--- START ---

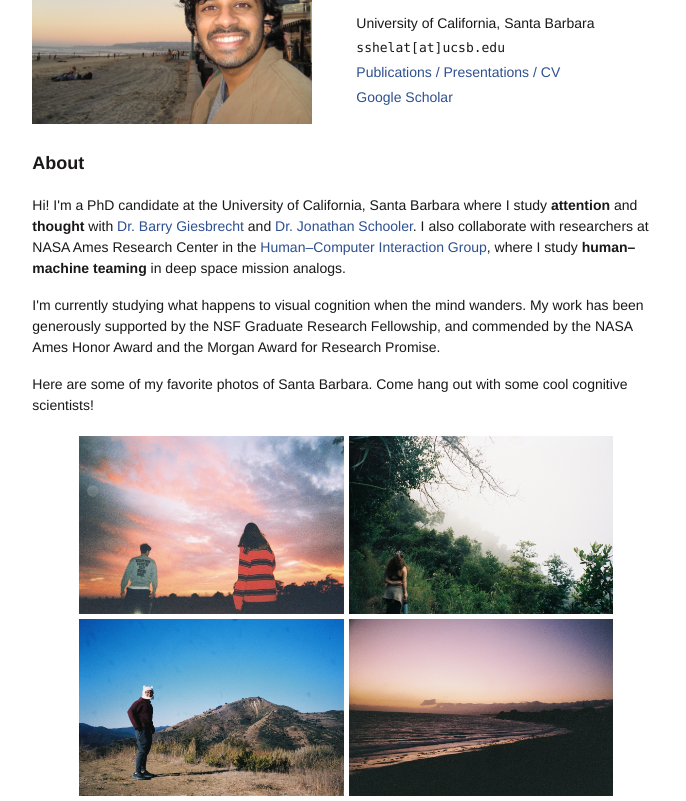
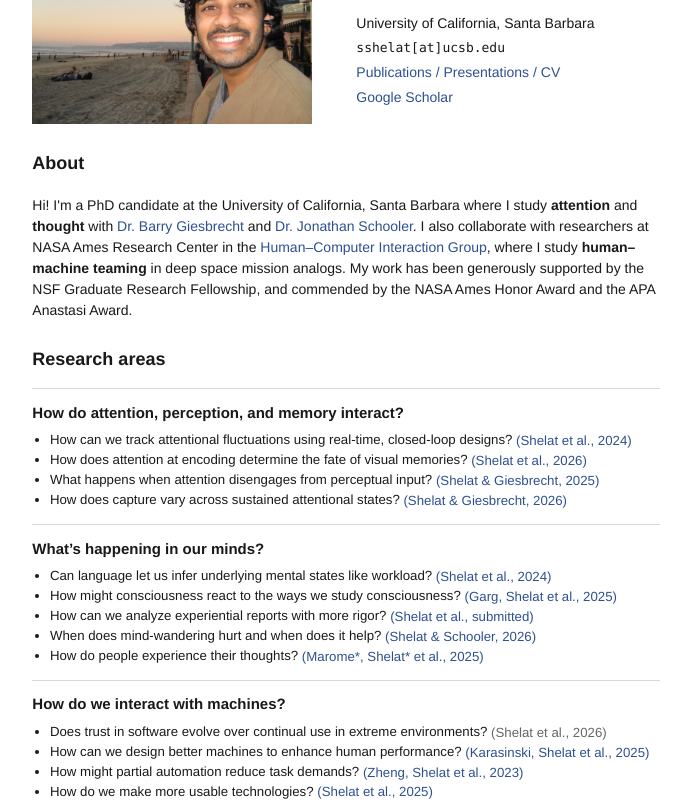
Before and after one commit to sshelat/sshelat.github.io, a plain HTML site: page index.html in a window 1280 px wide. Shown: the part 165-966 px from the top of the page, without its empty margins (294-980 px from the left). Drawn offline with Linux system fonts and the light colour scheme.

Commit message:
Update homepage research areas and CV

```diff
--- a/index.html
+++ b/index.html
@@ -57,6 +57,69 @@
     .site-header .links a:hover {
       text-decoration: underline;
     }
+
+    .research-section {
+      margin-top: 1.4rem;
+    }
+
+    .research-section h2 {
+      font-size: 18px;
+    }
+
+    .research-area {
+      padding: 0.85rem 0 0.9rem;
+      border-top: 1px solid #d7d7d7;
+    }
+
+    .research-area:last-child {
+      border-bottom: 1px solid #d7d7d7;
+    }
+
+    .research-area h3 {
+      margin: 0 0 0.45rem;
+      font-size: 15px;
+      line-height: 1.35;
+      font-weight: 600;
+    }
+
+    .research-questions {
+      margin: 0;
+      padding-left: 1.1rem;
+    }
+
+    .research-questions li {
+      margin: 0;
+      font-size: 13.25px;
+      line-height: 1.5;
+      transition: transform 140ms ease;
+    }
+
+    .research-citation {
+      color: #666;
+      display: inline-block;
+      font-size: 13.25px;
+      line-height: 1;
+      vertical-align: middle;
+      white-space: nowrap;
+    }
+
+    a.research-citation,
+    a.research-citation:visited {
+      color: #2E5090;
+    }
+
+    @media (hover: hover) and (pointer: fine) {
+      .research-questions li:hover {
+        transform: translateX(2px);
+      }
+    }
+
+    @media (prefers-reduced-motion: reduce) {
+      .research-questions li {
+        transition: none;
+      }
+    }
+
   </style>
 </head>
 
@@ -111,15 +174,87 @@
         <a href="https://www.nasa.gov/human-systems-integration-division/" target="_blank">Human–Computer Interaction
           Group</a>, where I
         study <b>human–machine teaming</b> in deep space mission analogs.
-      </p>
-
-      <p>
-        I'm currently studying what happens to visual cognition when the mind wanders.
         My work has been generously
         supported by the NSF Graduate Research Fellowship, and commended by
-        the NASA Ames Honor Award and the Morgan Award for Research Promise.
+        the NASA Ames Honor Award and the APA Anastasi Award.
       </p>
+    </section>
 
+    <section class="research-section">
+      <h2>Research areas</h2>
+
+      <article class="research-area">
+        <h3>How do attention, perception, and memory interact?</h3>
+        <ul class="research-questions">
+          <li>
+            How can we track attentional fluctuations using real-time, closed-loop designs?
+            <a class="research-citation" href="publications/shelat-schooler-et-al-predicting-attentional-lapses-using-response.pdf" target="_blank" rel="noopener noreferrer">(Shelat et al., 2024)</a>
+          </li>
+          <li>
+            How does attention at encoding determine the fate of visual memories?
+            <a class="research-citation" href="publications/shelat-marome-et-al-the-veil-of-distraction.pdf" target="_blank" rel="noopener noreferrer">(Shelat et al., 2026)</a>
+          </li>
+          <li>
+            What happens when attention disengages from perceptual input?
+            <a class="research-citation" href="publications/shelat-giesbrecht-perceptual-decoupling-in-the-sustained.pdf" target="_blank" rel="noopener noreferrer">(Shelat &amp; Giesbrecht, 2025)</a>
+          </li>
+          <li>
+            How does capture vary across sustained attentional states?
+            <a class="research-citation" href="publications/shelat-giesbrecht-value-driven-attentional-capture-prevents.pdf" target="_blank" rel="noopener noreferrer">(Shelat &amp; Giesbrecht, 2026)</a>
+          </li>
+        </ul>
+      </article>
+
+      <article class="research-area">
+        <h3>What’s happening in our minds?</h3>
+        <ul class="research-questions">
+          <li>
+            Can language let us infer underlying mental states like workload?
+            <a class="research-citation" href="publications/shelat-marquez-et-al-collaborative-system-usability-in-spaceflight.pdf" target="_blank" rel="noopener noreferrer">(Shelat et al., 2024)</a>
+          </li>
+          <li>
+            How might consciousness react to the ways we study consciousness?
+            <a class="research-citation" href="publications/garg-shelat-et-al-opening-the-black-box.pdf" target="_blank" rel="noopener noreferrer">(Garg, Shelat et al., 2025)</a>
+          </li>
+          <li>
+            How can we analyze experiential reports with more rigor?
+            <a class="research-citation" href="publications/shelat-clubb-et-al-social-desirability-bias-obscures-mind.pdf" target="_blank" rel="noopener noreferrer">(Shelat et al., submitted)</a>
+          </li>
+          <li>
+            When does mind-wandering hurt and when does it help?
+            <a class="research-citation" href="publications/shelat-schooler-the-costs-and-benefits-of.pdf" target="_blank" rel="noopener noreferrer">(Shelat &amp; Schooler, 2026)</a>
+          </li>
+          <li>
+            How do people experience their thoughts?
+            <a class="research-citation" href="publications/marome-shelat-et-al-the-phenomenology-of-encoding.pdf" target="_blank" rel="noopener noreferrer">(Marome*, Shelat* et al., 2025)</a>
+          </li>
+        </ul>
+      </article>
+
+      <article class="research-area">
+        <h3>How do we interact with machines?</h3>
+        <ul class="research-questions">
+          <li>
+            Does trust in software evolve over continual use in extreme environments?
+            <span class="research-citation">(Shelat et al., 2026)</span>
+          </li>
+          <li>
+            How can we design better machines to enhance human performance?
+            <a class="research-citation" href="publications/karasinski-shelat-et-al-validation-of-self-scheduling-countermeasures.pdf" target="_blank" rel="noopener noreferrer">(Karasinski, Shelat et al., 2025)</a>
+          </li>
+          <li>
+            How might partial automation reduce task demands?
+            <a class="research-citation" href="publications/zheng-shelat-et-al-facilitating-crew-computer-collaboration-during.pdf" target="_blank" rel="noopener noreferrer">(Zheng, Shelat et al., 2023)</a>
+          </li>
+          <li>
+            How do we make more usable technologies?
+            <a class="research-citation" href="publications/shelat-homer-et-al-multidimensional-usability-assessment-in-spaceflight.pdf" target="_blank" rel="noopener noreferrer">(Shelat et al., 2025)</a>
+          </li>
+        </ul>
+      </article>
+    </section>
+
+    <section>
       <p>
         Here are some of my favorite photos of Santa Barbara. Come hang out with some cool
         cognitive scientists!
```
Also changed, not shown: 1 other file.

--- END ---
--- START ---

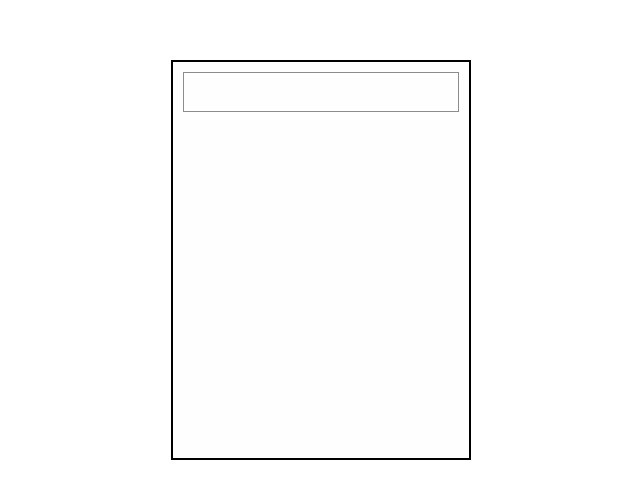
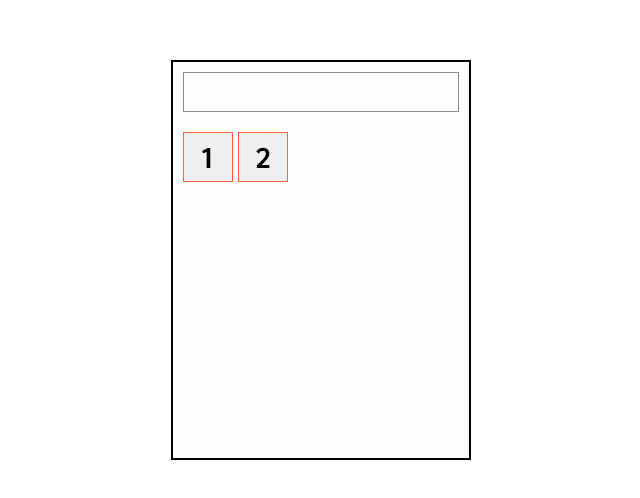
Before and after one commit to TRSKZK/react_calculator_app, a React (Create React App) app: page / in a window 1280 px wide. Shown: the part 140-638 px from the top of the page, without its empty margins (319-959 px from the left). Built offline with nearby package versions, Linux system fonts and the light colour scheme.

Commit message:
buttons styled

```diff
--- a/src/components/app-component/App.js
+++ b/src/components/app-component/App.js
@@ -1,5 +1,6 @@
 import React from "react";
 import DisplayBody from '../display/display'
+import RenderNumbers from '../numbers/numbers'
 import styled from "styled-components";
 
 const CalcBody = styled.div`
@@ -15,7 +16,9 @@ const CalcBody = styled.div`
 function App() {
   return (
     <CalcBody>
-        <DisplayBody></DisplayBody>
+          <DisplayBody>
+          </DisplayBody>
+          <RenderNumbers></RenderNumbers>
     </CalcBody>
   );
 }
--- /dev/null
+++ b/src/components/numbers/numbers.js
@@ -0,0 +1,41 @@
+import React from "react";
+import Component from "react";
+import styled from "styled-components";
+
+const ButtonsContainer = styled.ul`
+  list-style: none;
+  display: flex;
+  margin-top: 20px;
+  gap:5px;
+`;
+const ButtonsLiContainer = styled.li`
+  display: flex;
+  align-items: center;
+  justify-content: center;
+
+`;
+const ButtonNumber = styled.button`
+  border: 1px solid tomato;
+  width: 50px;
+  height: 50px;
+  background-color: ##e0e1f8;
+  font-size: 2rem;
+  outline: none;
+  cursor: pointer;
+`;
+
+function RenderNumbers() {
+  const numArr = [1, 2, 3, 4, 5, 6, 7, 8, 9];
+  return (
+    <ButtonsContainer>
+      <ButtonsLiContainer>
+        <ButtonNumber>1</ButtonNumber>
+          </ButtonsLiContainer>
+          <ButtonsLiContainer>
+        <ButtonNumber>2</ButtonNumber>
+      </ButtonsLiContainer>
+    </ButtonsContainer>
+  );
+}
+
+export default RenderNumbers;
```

--- END ---

**TASK GOAL:**
Count the lines above in which the string "ButtonNumber" occurs, and write the number with no other text.

**RESULT:**
3